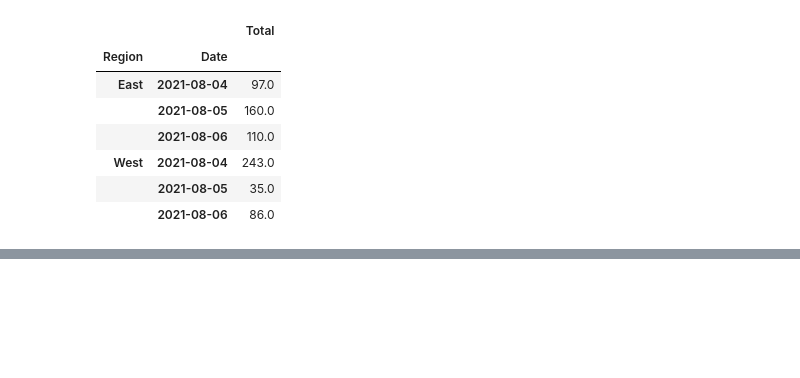
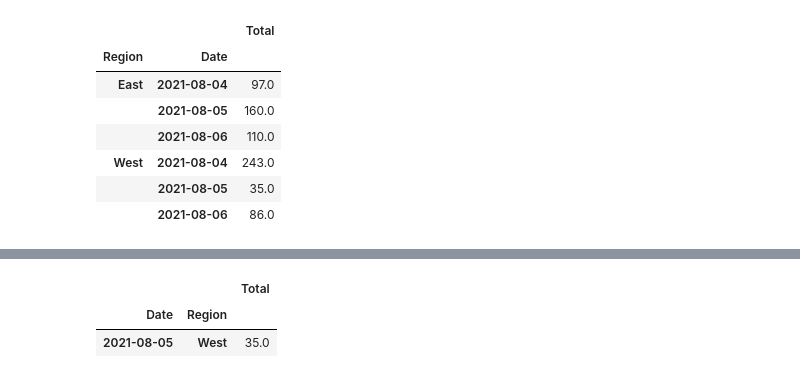
Before and after one commit to EstebanBorai/python-for-data-science, a Jupyter notebook: notebooks/sn03_aggregate_data.ipynb, the cells around one changed output, grey strips where cells are left out. Saved outputs shown, nothing was run; the diff lists cells and outputs as text; code cells hidden in the pictures; blank space fills up the shorter version.

```diff
--- a/notebooks/sn03_aggregate_data.ipynb
+++ b/notebooks/sn03_aggregate_data.ipynb
@@ -226,0 +264,7 @@ display(df_region_sales)
+# %%
+# Knowing indexes we can access the Total for a `Date` and `Region`
+df_date_region_agg[df_date_region_agg.index.isin([('2021-08-05', 'West')])]
+# %% [output]
+|  |  | Total |
+| Date | Region |  |
+| 2021-08-05 | West | 35.0 |
```
Also changed, not shown: parts of 10 cells of this notebook.
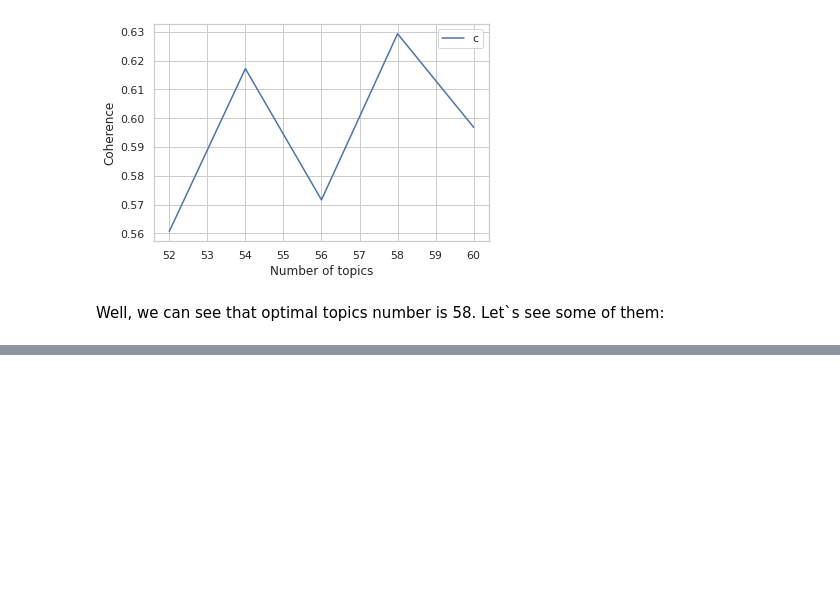
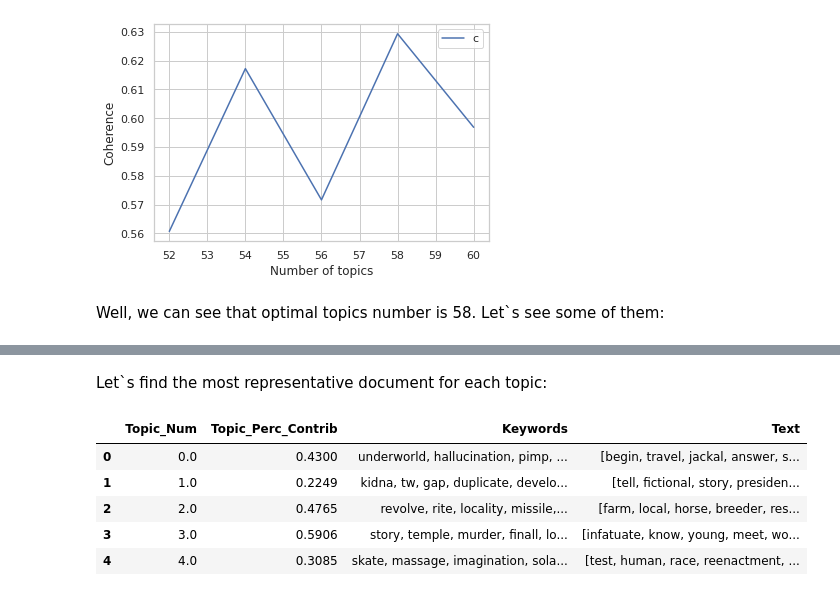
Before and after one commit to ptfrwrd/Explore-movies-and-REC, a Jupyter notebook: Explore_movies_Kaggle.ipynb, the cells around one changed output, grey strips where cells are left out. Saved outputs shown, nothing was run; the diff lists cells and outputs as text; code cells hidden in the pictures; blank space fills up the shorter version.

```diff
--- a/Explore_movies_Kaggle.ipynb
+++ b/Explore_movies_Kaggle.ipynb
@@ -536,0 +580,21 @@ model_list[index].save(temp_file)
+# %% [markdown]
+Let`s  find the most representative document for each topic:
+# %%
+sent_topics_sorteddf_mallet = pd.DataFrame()
+sent_topics_outdf_grpd = df_topic_sents_keywords.groupby('Dominant_Topic')
+
+for i, grp in sent_topics_outdf_grpd:
+    sent_topics_sorteddf_mallet = pd.concat([sent_topics_sorteddf_mallet,
+                                             grp.sort_values(['Perc_Contribution'], ascending=[0]).head(1)],
+                                            axis=0)
+
+sent_topics_sorteddf_mallet.reset_index(drop=True, inplace=True)
+sent_topics_sorteddf_mallet.columns = ['Topic_Num', "Topic_Perc_Contrib", "Keywords", "Text"]
+sent_topics_sorteddf_mallet.head()
+# %% [output]
+|  | Topic_Num | Topic_Perc_Contrib | Keywords | Text |
+| 0 | 0.0 | 0.4300 | underworld, hallucination, pimp, ... | [begin, travel, jackal, answer, s... |
+| 1 | 1.0 | 0.2249 | kidna, tw, gap, duplicate, develo... | [tell, fictional, story, presiden... |
+| 2 | 2.0 | 0.4765 | revolve, rite, locality, missile,... | [farm, local, horse, breeder, res... |
+| 3 | 3.0 | 0.5906 | story, temple, murder, finall, lo... | [infatuate, know, young, meet, wo... |
+| 4 | 4.0 | 0.3085 | skate, massage, imagination, sola... | [test, human, race, reenactment, ... |
```
Also changed, not shown: parts of 7 cells of this notebook.
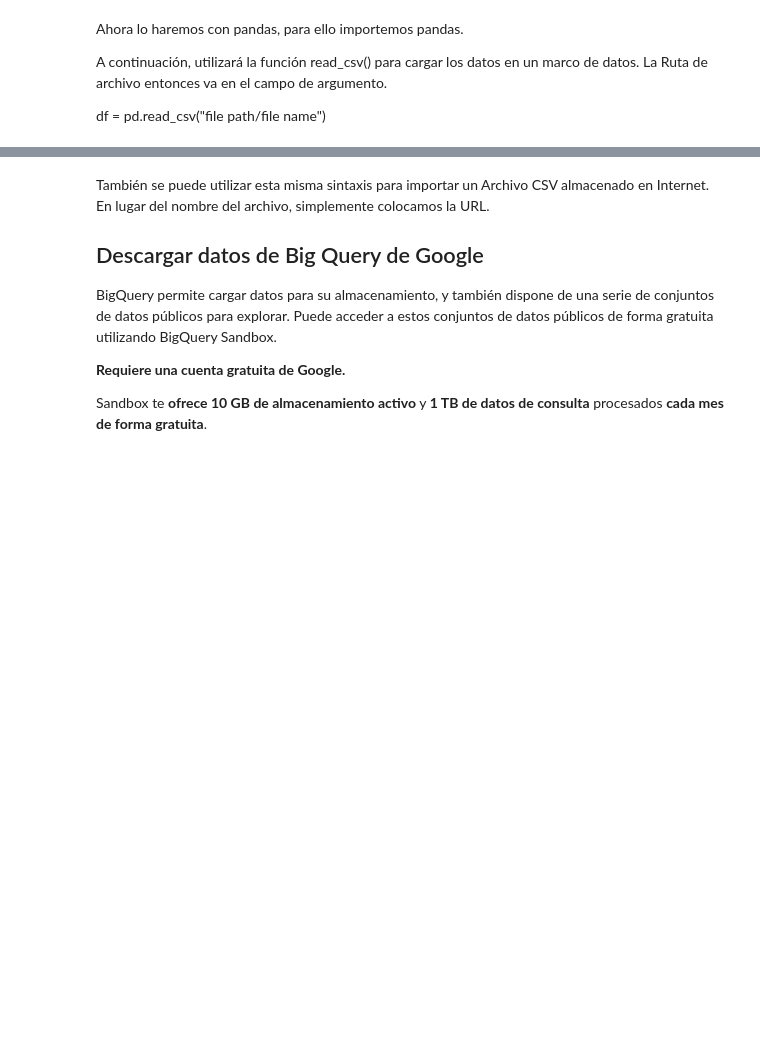
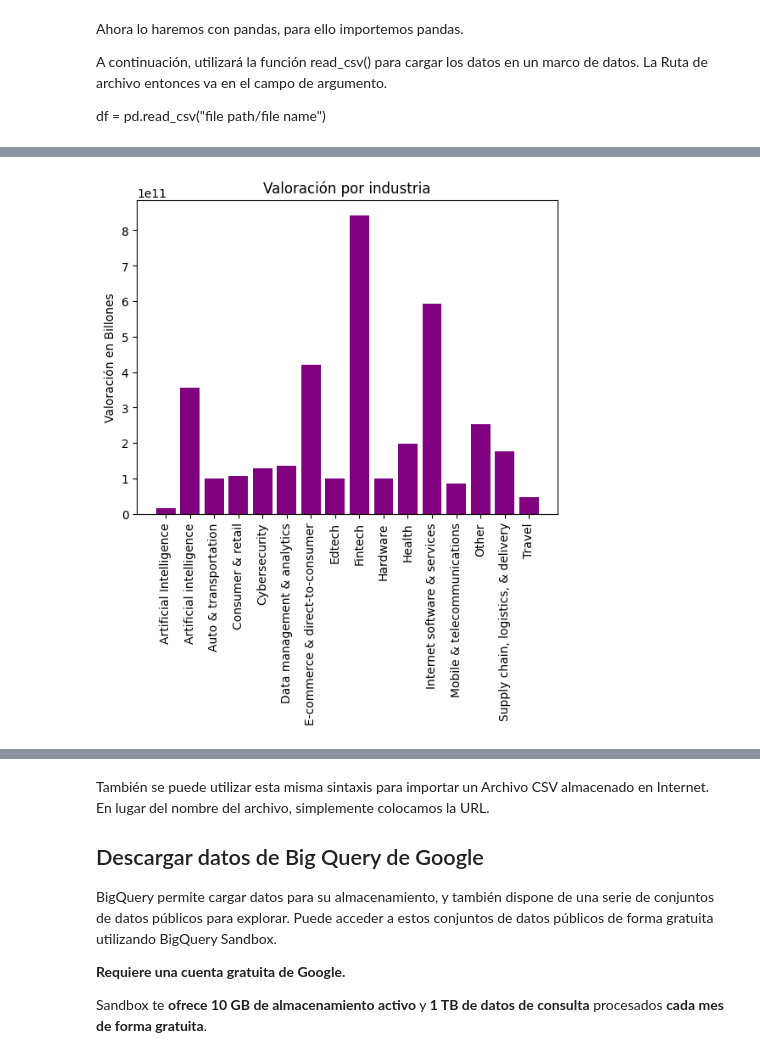
Before and after one commit to Foxcornio/portafolioDataScience, a Jupyter notebook: unicorn_companies/lectura_csv.ipynb, the cells around one changed output, grey strips where cells are left out. Saved outputs shown, nothing was run; the diff lists cells and outputs as text; code cells hidden in the pictures; blank space fills up the shorter version.

```diff
--- a/unicorn_companies/lectura_csv.ipynb
+++ b/unicorn_companies/lectura_csv.ipynb
@@ -54,0 +281,29 @@ df.head() # imprimimos los primeros 10 elementos
+# %%
+df_clean = df.dropna().drop_duplicates() # Eliminamos los datos con campos vacios y duplicados
+# Transformamos los datos de fondos
+parse_column = df_clean['Funding'].apply(data_format.parse_financial)
+df_clean['Funding'] = pd.to_numeric(parse_column, errors='coerce').astype('Int64')
+
+# Transformamos los datos de fondos
+parse_column = df_clean['Valuation'].apply(data_format.parse_financial)
+df_clean['Valuation'] = pd.to_numeric(parse_column, errors='coerce').astype('Int64')
+df_clean['Date Joined'] = pd.to_datetime(df['Date Joined']) # Cambiamos a date_time
+df_clean['Year Founded'] = pd.to_datetime(df['Year Founded']) # cambiamos a date_time
+
+
+# Pasamos directo a la grafica de barras.
+companies_industry_valuation = df_clean.groupby('Industry')['Valuation'].sum()
+companies_industry_valuation.sort_values(ascending=False)
+valuation_dict = companies_industry_valuation.to_dict()
+
+# En un diccionario, usamos keys() para las etiquetas y values() para los datos
+label_x = list(valuation_dict.keys())
+label_y = list(valuation_dict.values())
+# Creamos el gráfico
+plt.bar(label_x, label_y, color="purple")
+plt.title('Valoración por industria')
+plt.ylabel('Valoración en Billones',rotation=90)
+plt.xticks(rotation=90)
+plt.show()
+# %% [output]
+[figure, added]
```
Also changed, not shown: parts of 25 cells of this notebook, 6 other files.
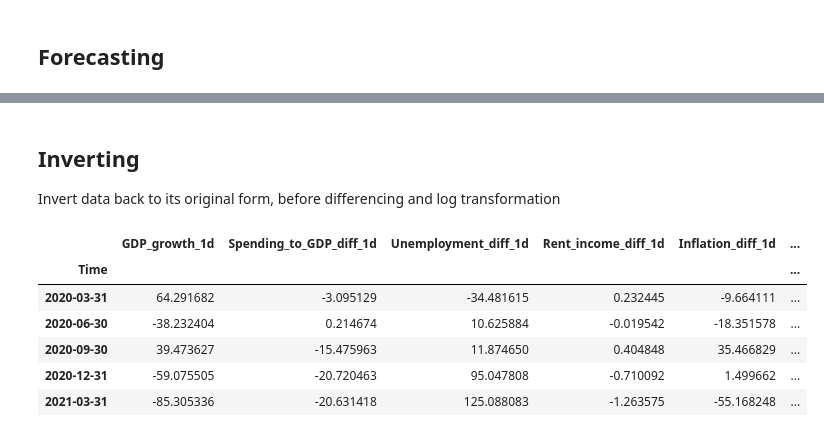
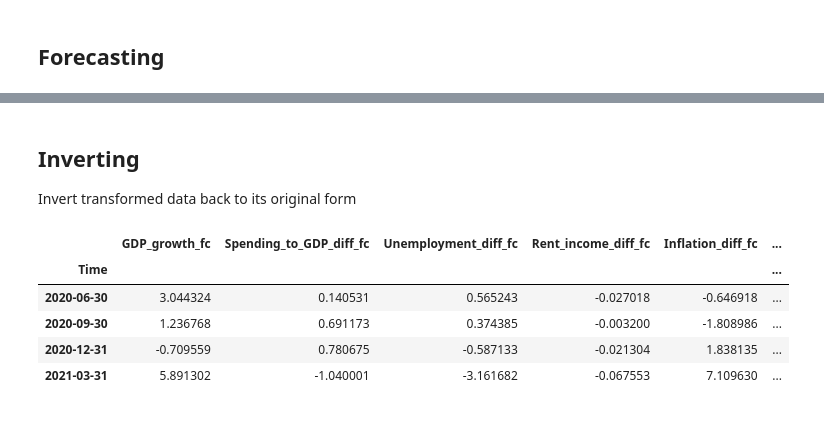
Before and after one commit to hoytlui/GDP-Growth-Forecast-Multivariate-Time-Series-Analysis, a Jupyter notebook: 5_modeling.ipynb, the cells around one changed output, grey strips where cells are left out. Cells and saved outputs as stored; diff of their text form; code cells hidden in the pictures.

Commit message:
added irf, fevd, fixed inverting, plotted forecast

```diff
--- a/5_modeling.ipynb
+++ b/5_modeling.ipynb
@@ -91,3 +98,3 @@ FEVD for GDP_growth
 # %% [markdown]
 ## Inverting
-Invert data back to its original form, before differencing and log transformation
+Invert transformed data back to its original form
@@ -97,12 +101,15 @@ predictions = results.forecast(results.y, steps=nobs)
+# %%
+nobs = 4
+df_train, df_test = df[0:-nobs], df[-nobs:]
 # %%
-df_forecast = pd.DataFrame(predictions, index=df.index[-nobs:], columns=df.columns + '_1d')
+pred = results.forecast(results.y, steps=nobs)
+df_forecast = pd.DataFrame(pred, index=df.index[-nobs:], columns=df.columns+'_fc')
 df_forecast.tail()
 # %% [output]
-|  | GDP_growth_1d | Spending_to_GDP_diff_1d | Unemployment_diff_1d | Rent_income_diff_1d | Inflation_diff_1d | ... |
+|  | GDP_growth_fc | Spending_to_GDP_diff_fc | Unemployment_diff_fc | Rent_income_diff_fc | Inflation_diff_fc | ... |
 | Time |  |  |  |  |  | ... |
-| 2020-03-31 | 64.291682 | -3.095129 | -34.481615 | 0.232445 | -9.664111 | ... |
-| 2020-06-30 | -38.232404 | 0.214674 | 10.625884 | -0.019542 | -18.351578 | ... |
-| 2020-09-30 | 39.473627 | -15.475963 | 11.874650 | 0.404848 | 35.466829 | ... |
-| 2020-12-31 | -59.075505 | -20.720463 | 95.047808 | -0.710092 | 1.499662 | ... |
-| 2021-03-31 | -85.305336 | -20.631418 | 125.088083 | -1.263575 | -55.168248 | ... |
+| 2020-06-30 | 3.044324 | 0.140531 | 0.565243 | -0.027018 | -0.646918 | ... |
+| 2020-09-30 | 1.236768 | 0.691173 | 0.374385 | -0.003200 | -1.808986 | ... |
+| 2020-12-31 | -0.709559 | 0.780675 | -0.587133 | -0.021304 | 1.838135 | ... |
+| 2021-03-31 | 5.891302 | -1.040001 | -3.161682 | -0.067553 | 7.109630 | ... |
 # %%
```
Also changed, not shown: parts of 32 cells of this notebook.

----

**What needs to be done:** Return all lines in the entries above that carry the word "shown".

**Written reply:**
Before and after one commit to EstebanBorai/python-for-data-science, a Jupyter notebook: notebooks/sn03_aggregate_data.ipynb, the cells around one changed output, grey strips where cells are left out. Saved outputs shown, nothing was run; the diff lists cells and outputs as text; code cells hidden in the pictures; blank space fills up the shorter version.
Also changed, not shown: parts of 10 cells of this notebook.
Before and after one commit to ptfrwrd/Explore-movies-and-REC, a Jupyter notebook: Explore_movies_Kaggle.ipynb, the cells around one changed output, grey strips where cells are left out. Saved outputs shown, nothing was run; the diff lists cells and outputs as text; code cells hidden in the pictures; blank space fills up the shorter version.
Also changed, not shown: parts of 7 cells of this notebook.
Before and after one commit to Foxcornio/portafolioDataScience, a Jupyter notebook: unicorn_companies/lectura_csv.ipynb, the cells around one changed output, grey strips where cells are left out. Saved outputs shown, nothing was run; the diff lists cells and outputs as text; code cells hidden in the pictures; blank space fills up the shorter version.
Also changed, not shown: parts of 25 cells of this notebook, 6 other files.
Also changed, not shown: parts of 32 cells of this notebook.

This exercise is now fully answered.